Cutting the Stone, also called The Extraction of the Stone of Madness or The Cure of Folly, is a painting by Hieronymus Bosch, displayed in the Museo del Prado in Madrid, completed around 1494 or later.

The painting depicts the extraction, by a man wearing a funnel hat, of the stone of madness, a "keye" (modern Dutch: kei) (in English a "stone" or "bulb") from a patient's head, using trepanation. In the painting Bosch has exchanged the traditional "stone" as the object of extraction with the bulb of a flower.

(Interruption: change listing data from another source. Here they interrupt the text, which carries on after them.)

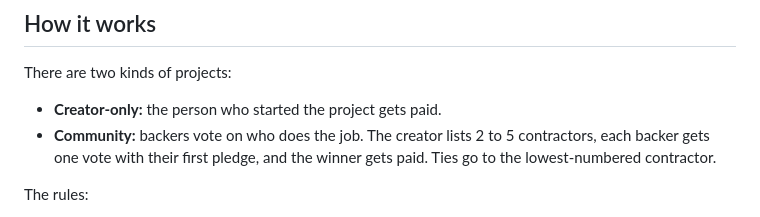
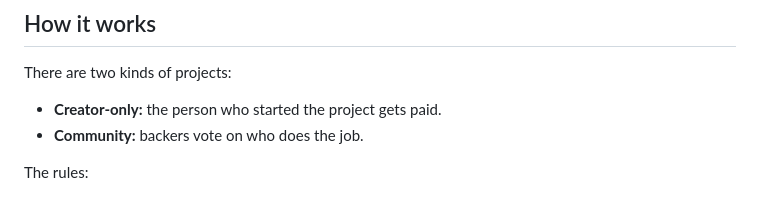
Before and after one commit to HomeTownHer0/TownFund, a Markdown page: README.md, the part around the change. Rendered like a GitHub page.

Commit message:
README: shorten the Community project line
Co-Authored-By: Claude Opus 5.5 <noreply@anthropic.com>
Claude-Session: https://claude.ai/code/session_01NaMBDDXor5bwf1BN2q3bbv

```diff
--- a/README.md
+++ b/README.md
@@ -27,9 +27,7 @@ after each run (Oct 11, 2026).
 There are two kinds of projects:
 
 - **Creator-only:** the person who started the project gets paid.
-- **Community:** backers vote on who does the job. The creator lists 2 to 5
-  contractors, each backer gets one vote with their first pledge, and the
-  winner gets paid. Ties go to the lowest-numbered contractor.
+- **Community:** backers vote on who does the job.
 
 The rules:
 
```
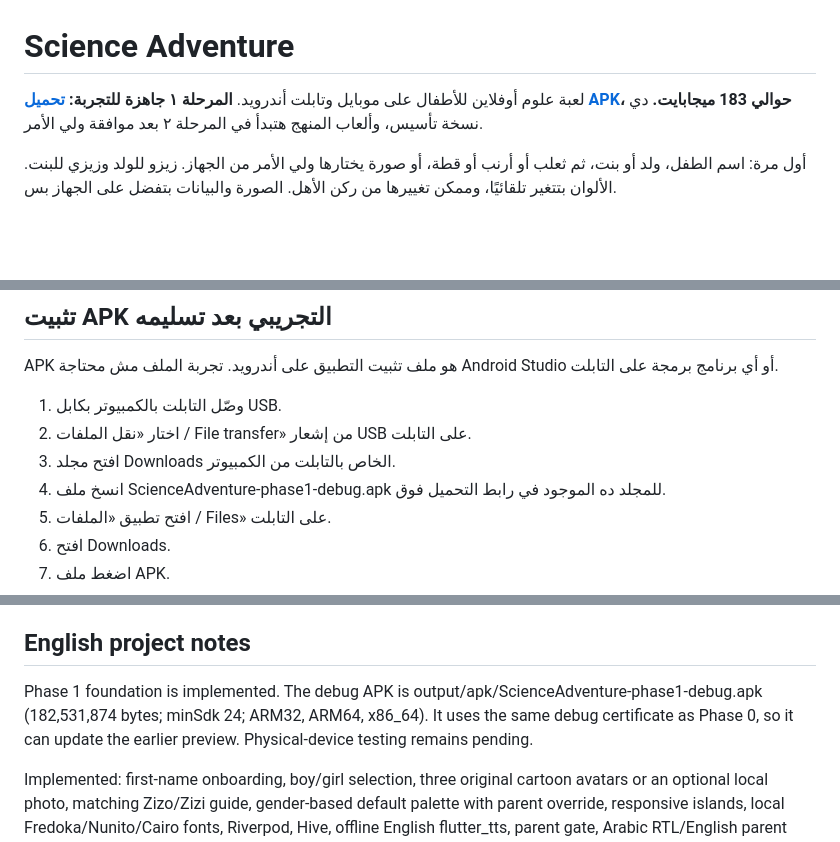
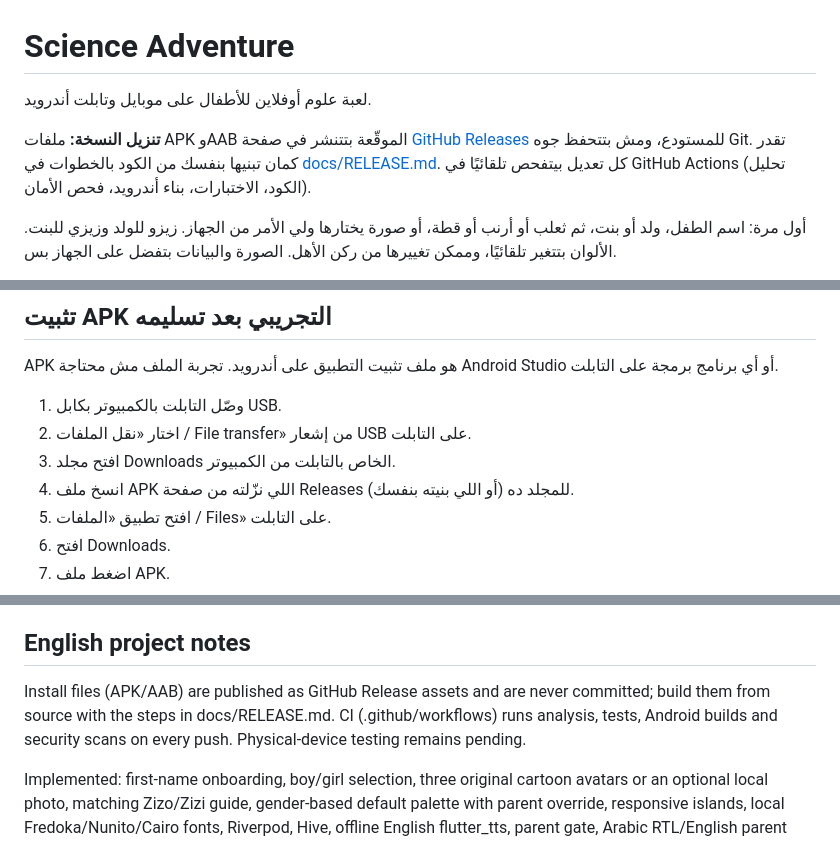
Before and after one commit to hossam2100us-star/year-1-science-game-, a Markdown page: README.md, 3 parts joined by grey strips. Rendered like a GitHub page; blank space fills up the shorter version.

```diff
--- a/README.md
+++ b/README.md
@@ -1,6 +1,8 @@
 # Science Adventure
 
-لعبة علوم أوفلاين للأطفال على موبايل وتابلت أندرويد. **المرحلة ١ جاهزة للتجربة: [تحميل APK](output/apk/ScienceAdventure-phase1-debug.apk)، حوالي 183 ميجابايت.** دي نسخة تأسيس، وألعاب المنهج هتبدأ في المرحلة ٢ بعد موافقة ولي الأمر.
+لعبة علوم أوفلاين للأطفال على موبايل وتابلت أندرويد.
+
+**تنزيل النسخة:** ملفات APK وAAB الموقّعة بتتنشر في صفحة [GitHub Releases](../../releases) للمستودع، ومش بتتحفظ جوه Git. تقدر كمان تبنيها بنفسك من الكود بالخطوات في [docs/RELEASE.md](docs/RELEASE.md). كل تعديل بيتفحص تلقائيًا في GitHub Actions (تحليل الكود، الاختبارات، بناء أندرويد، فحص الأمان).
 
 أول مرة: اسم الطفل، ولد أو بنت، ثم ثعلب أو أرنب أو قطة، أو صورة يختارها ولي الأمر من الجهاز. زيزو للولد وزيزي للبنت. الألوان بتتغير تلقائيًا، وممكن تغييرها من ركن الأهل. الصورة والبيانات بتفضل على الجهاز بس.
 
@@ -25,7 +27,7 @@ APK هو ملف تثبيت التطبيق على أندرويد. تجربة ال
 1. وصّل التابلت بالكمبيوتر بكابل USB.
 2. اختار «نقل الملفات / File transfer» من إشعار USB على التابلت.
 3. افتح مجلد Downloads الخاص بالتابلت من الكمبيوتر.
-4. انسخ ملف ScienceAdventure-phase1-debug.apk للمجلد ده الموجود في رابط التحميل فوق.
+4. انسخ ملف APK اللي نزّلته من صفحة Releases (أو اللي بنيته بنفسك) للمجلد ده.
 5. افتح تطبيق «الملفات / Files» على التابلت.
 6. افتح Downloads.
 7. اضغط ملف APK.
@@ -122,7 +124,7 @@ flutter run --no-hot
 
 ## English project notes
 
-Phase 1 foundation is implemented. The debug APK is output/apk/ScienceAdventure-phase1-debug.apk (182,531,874 bytes; minSdk 24; ARM32, ARM64, x86_64). It uses the same debug certificate as Phase 0, so it can update the earlier preview. Physical-device testing remains pending.
+Install files (APK/AAB) are published as GitHub Release assets and are never committed; build them from source with the steps in docs/RELEASE.md. CI (.github/workflows) runs analysis, tests, Android builds and security scans on every push. Physical-device testing remains pending.
 
 Implemented: first-name onboarding, boy/girl selection, three original cartoon avatars or an optional local photo, matching Zizo/Zizi guide, gender-based default palette with parent override, responsive islands, local Fredoka/Nunito/Cairo fonts, Riverpod, Hive, offline English flutter_tts, parent gate, Arabic RTL/English parent settings, foreground usage tracking, and gentle breaks. Android TTS does not reliably identify voice gender; parents can audition and choose installed voices. All visible curriculum levels are explicitly marked as future activities. No test scores are fabricated. Flame mini-games begin in Phase 2.
 
```
Also changed, not shown: docs/RELEASE.md (added, +125 -0 lines).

Another flower is on the table.

The inscription in gold-coloured Gothic script reads

(Middle Dutch):
Meester snyt die keye ras
Myne name Is lubbert Das

Master, quickly cut away the stone
my name is Lubbert Das

Lubbert Das was a comical (foolish) character in Dutch literature.

Check out the full Wikipedia article about Cutting the Stone.